Funer­al costs have risen so far and so fast late­ly that peo­ple who have been through it tell what may be the unfun­ni­est joke in his­to­ry: they say that dying has become so expen­sive that nobody can afford it any more.

One rea­son for these cost increas­es is that many peo­ple fail to plan for the funer­al, the bur­ial plot or cre­ma­tion, the flow­ers and every­thing else before the fact.  Sud­den­ly, the griev­ing fam­i­ly has to make com­pli­cat­ed arrange­ments, and in the high­ly-emo­tion­al moment, they are in no mood to bar­gain over the cost.  In fact, it was so easy for funer­al direc­tors to sell unnec­es­sary add-ons dur­ing these moments of vul­ner­a­bil­i­ty that the Fed­er­al Trade Com­mis­sion cre­at­ed a “Funer­al Rule” which requires mor­tu­ar­ies to present a price list of ser­vices to con­sumers before show­ing them prod­ucts such as cas­kets.  More recent­ly, the FTC has cre­at­ed not one but two brochures, one that sum­ma­rize the rights of con­sumers (http://www.ftc.gov/bcp/edu/pubs/consumer/products/pro26.shtm), anoth­er that func­tions as a guide to plan­ning funer­al arrange­ments from a con­sumer stand­point (http://www.ftc.gov/bcp/edu/pubs/consumer/products/pro19.shtm).  Among the lit­tle-known reg­u­la­to­ry pro­vi­sions: a funer­al provider may not refuse, or charge a fee, to han­dle a cas­ket you bought elsewhere.

Why do peo­ple fail to plan?  Chil­dren of aging par­ents are often reluc­tant to bring up the dif­fi­cult sub­ject of death, even though in many cas­es the par­ents would greet the dis­cus­sion with relief.  Spelling out the funer­al pref­er­ences is not nor­mal­ly part of a per­son­’s will or estate doc­u­ments, and few peo­ple under­stand their choic­es, which can be com­plex.  Do you want a tra­di­tion­al full-ser­vice funer­al which includes a view­ing and for­mal funer­al ser­vice (the most expen­sive option), a direct bur­ial (no view­ing and there­fore no embalm­ing) plus a grave­side memo­r­i­al ser­vice, or a direct cremation?

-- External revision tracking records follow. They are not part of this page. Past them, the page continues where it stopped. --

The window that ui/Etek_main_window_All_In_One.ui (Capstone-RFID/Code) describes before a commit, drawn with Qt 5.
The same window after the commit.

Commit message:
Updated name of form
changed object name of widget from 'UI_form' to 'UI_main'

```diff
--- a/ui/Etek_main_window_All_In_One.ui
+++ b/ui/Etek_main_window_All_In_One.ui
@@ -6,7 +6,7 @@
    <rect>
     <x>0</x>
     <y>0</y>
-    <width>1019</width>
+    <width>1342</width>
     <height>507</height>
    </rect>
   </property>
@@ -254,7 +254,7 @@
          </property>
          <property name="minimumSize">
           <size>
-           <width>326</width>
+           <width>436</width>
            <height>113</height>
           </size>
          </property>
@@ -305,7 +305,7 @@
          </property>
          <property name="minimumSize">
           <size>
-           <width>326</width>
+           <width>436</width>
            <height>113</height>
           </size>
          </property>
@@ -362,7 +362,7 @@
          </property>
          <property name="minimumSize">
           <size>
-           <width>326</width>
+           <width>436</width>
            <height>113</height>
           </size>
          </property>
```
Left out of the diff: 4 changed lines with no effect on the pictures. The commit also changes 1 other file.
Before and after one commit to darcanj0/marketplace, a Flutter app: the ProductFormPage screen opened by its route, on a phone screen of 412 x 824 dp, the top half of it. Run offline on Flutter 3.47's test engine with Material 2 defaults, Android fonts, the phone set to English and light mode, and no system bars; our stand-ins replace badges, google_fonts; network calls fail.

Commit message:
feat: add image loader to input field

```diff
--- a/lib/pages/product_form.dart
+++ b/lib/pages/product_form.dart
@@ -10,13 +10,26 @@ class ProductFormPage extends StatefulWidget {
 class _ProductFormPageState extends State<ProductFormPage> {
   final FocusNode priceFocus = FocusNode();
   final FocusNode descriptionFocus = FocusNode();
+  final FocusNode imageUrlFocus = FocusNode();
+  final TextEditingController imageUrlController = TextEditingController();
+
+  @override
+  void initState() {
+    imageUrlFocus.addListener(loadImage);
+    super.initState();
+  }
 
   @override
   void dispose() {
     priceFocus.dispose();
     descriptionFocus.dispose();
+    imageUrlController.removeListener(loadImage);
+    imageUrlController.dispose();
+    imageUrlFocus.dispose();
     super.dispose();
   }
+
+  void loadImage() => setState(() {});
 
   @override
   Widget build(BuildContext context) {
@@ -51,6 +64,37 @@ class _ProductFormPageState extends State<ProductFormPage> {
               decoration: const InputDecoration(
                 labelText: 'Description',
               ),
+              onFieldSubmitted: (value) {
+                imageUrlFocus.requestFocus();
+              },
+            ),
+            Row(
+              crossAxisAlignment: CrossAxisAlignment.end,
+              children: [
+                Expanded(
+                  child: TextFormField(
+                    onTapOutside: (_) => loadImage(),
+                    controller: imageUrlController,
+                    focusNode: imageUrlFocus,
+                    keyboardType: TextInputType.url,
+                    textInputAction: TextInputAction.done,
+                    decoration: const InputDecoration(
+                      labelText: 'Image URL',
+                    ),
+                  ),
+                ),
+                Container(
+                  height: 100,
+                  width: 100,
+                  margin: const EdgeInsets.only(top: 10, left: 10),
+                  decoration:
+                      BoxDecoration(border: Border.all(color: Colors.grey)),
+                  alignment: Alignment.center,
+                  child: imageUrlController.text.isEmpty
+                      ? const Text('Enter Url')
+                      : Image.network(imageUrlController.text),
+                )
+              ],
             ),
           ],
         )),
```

And if you do use a funer­al home, which one should you use?  The non­prof­it Funer­al Con­sumers Alliance (FCA) has esti­mat­ed that the exact same pack­age of ser­vices at dif­fer­ent providers can cost any­where from $2,500 to $6,000.  The FCA is offer­ing a new book, “Final Rights,” which offers tips on how to nav­i­gate what it calls the “death indus­try,” which takes in $15 bil­lion a year.

Hav­ing this con­ver­sa­tion could not only save mon­ey for the heirs of loved ones; it could also reduce the con­fu­sion and emo­tion around mak­ing dif­fi­cult deci­sions at a time of grief.  It can be part of the dis­cus­sion about a med­ical pow­er of attor­ney – anoth­er impor­tant safe­guard of every­one’s well-being.